The President of Turkey, Mr. Recep Tayyip Erdogan, on Friday told the European Union (EU) that his country would not change its anti-terror laws in return for visa-free travel.
” Intead we’ll go our way, you go yours,” he told the EU leadership.
The EU insists Turkey needs to narrow its definition of terrorism to qualify for visa-free travel – which is part of a larger deal between the sides aimed at easing Europe’s migration crisis.
Mr Erdogan was speaking a day after his Prime Minister, Ahmet Davutoglu, who largely negotiated the EU deal, said he was stepping down.
Mr Davutoglu had also reportedly opposed Mr Erdogan’s plan to give more power to the presidency. Mr Erdogan said the proposed constitutional changes were a national need, not a personal requirement.
The wide-ranging EU-Turkey deal involves the return of migrants, mainly Syrians, from Greece to Turkey, along with increased aid and other measures.
One of these is to allow Turkish citizens visa-free travel for short stays in the EU’s Schengen area which comprises 22 EU and four non-EU members.
However, the EU wants Turkey to narrow its broad definition of terrorism to match tighter EU standards.
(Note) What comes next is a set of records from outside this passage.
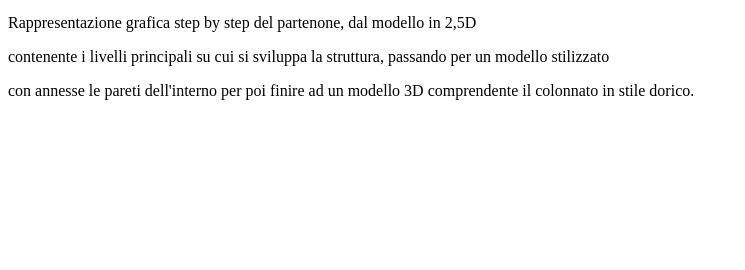
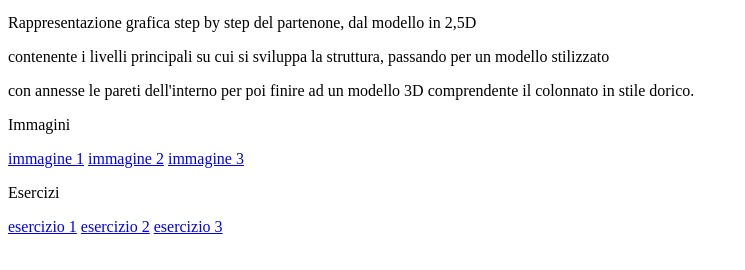
Before and after one commit to cvdlab-alumni/426748, a plain HTML site: page 2014-03-21/index.html in a window 1280 px wide. Shown: the part 174-444 px from the top of the page, without its empty margins (0-745 px from the left). Drawn offline with Linux system fonts and the light colour scheme.

Commit message:
aggiunti link a immagini ed esrcizi a index.html

```diff
--- a/2014-03-21/index.html
+++ b/2014-03-21/index.html
@@ -10,5 +10,13 @@
 		<p> Rappresentazione grafica step by step del partenone, dal modello in 2,5D <p>
 		<p> contenente i livelli principali su cui si sviluppa la struttura, passando per un modello stilizzato </p>
 		<p> con annesse le pareti dell'interno per poi finire ad un modello 3D comprendente il colonnato in stile dorico. </p>
+		<p> Immagini </p>
+		<a href="https://github.com/cvdlab-cg/426748/blob/master/2014-03-21/images/exe1.png">immagine 1</a>
+		<a href="https://github.com/cvdlab-cg/426748/blob/master/2014-03-21/images/exe2.png">immagine 2</a>
+		<a href="https://github.com/cvdlab-cg/426748/blob/master/2014-03-21/images/exe3.png">immagine 3</a>
+		<p> Esercizi </p>
+		<a href="https://github.com/cvdlab-cg/426748/blob/master/2014-03-21/python/exercise1.py">esercizio 1</a>
+		<a href="https://github.com/cvdlab-cg/426748/blob/master/2014-03-21/python/exercise2.py">esercizio 2</a>
+		<a href="https://github.com/cvdlab-cg/426748/blob/master/2014-03-21/python/exercise3.py">esercizio 3</a>
 	</body>
 </html>
```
It is one of five EU criteria Turkey still has to agree to in order to meet the visa-free requirements.
Image caption Ahmet Davutoglu said on Thursday he was stepping down, but pledged loyalty to Mr Erdogan
Mr Erdogan rejected this, saying in a televised speech on Friday: “Turkey, when it’s under attack from terrorist organisations from all sides, the European Union is telling us to change the anti-terror law in exchange for the visa deal.”
Referring to tents erected by the outlawed Kurdistan Workers’ Party, or PKK, near the EU parliament in Brussels, Mr Erdogan said: “You will let terrorists build tents and provide them with opportunities in the name of democracy.
“And then [you] will tell us ‘if you change this [anti-terrorism legislation], I will lift the visas’. Sorry, we’ll go our way, you go yours.”